Identifying children’s strengths and developing and nurturing children’s talents could provide a more effective and better education and produce a happier and more successful society.
So what do you think of the idea of improving the educational outcome for our children by assessing each child at a reasonably early age for their natural talents and abilities, and then focusing their educational years on developing those natural talents to nurture and improve them, thereby helping that child achieve their greatest potential.
In reality we are largely a society with a system of education that encourages children and students to make a decision about their future career at 15 – regardless of their natural skills, and we often end up trying to turn natural musicians into scientists or natural gifted nurses, or doctors into business entrepreneurs.
Can you imagine a world where we identified children’s talents and skills at a reasonably early age and concentrated on nurturing and developing those talents, rather than simply teaching them those subjects demanded by those who dictate school curriculums – despite the fact they will likely never meet or understand the potential of that individual child.
Would we not have a society that was more accomplished and happier? Could be become a people of greater intelligence that cared more?
I won’t attempt to broach the subject of expecting a child to really know what they want to do with their life at the tender age of 15, but I have to wonder looking back where my life might have gone if my parents had identified my natural love of music and talents as a musician, rather than simply telling me that if I did not go to university or college, that I would not amount to anything.
At 55 years of age I still have a desire to continually learn more about music and an insatiable desire to continually improve as a musician. It was a talent that I had to discover for myself in my mid-20’s, but by then daily responsibilities made it extremely difficult to seriously consider such a change in direction.
Maybe we have allowed society and it’s materialistic demands to dictate the meaning of success and true happiness.
True happiness can only come about through a fulfillment, and often that fulfillment is closely aligned with those natural talents and abilities that I believe we all have.
And doesn’t true success lie in achieving that happiness and fulfillment?
Why attempt to change a naturally gifted artist into an accountant, when if those natural skills in art had been nurtured and developed, that artist could have potentially become so successful they could afford to employ as many accountants as they need.
If you believe as I do that every child has some natural talent or skill, then you have to wonder how many people in our society have failed to achieve happiness and success because we adults failed to recognize the flaws in the way we develop and educate of children?

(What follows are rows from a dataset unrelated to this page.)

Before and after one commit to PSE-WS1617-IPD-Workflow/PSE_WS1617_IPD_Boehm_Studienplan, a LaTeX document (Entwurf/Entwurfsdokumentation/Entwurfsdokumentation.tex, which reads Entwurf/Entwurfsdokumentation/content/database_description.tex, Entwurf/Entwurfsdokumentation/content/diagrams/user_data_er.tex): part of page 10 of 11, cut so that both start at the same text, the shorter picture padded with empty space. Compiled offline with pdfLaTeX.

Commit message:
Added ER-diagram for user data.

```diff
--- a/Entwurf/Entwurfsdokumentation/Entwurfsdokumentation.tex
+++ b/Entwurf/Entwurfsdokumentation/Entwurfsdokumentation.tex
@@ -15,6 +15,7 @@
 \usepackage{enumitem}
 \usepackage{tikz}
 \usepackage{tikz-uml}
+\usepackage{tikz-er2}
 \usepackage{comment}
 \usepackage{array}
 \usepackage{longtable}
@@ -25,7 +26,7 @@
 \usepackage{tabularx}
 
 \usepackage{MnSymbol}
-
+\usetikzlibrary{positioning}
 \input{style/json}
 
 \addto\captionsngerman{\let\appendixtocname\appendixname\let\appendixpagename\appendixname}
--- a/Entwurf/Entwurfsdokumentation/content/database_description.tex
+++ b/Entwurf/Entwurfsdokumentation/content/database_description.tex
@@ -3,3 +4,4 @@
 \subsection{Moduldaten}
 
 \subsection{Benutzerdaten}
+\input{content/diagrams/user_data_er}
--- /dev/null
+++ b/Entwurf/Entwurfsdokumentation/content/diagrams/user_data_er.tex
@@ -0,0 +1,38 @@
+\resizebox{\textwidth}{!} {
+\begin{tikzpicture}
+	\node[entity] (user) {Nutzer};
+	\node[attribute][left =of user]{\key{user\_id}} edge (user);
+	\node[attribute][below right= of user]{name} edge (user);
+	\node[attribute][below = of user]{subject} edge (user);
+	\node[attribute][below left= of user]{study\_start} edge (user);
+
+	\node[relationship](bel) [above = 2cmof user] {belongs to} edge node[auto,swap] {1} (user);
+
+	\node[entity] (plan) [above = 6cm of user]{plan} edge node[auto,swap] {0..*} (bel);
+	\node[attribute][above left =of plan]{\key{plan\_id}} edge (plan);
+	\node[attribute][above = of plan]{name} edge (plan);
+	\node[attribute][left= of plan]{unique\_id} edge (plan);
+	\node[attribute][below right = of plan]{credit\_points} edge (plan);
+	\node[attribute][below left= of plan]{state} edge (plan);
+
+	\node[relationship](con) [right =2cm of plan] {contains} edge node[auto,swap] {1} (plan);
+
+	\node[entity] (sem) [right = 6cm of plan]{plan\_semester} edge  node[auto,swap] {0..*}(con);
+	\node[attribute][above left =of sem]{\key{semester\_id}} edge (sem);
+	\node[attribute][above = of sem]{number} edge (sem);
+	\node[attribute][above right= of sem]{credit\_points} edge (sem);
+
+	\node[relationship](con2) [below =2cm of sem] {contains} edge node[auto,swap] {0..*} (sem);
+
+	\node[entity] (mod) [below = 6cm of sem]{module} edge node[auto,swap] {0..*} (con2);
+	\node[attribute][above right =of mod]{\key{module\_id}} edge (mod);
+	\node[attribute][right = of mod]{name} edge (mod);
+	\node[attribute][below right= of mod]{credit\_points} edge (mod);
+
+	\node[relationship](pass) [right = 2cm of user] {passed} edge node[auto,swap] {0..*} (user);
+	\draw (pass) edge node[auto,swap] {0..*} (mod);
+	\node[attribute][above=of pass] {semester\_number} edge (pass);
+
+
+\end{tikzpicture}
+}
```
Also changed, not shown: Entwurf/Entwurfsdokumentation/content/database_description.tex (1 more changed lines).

What do you think?
Is taking more time to identify each child’s natural talents an issue that could dramatically change the society in which we live?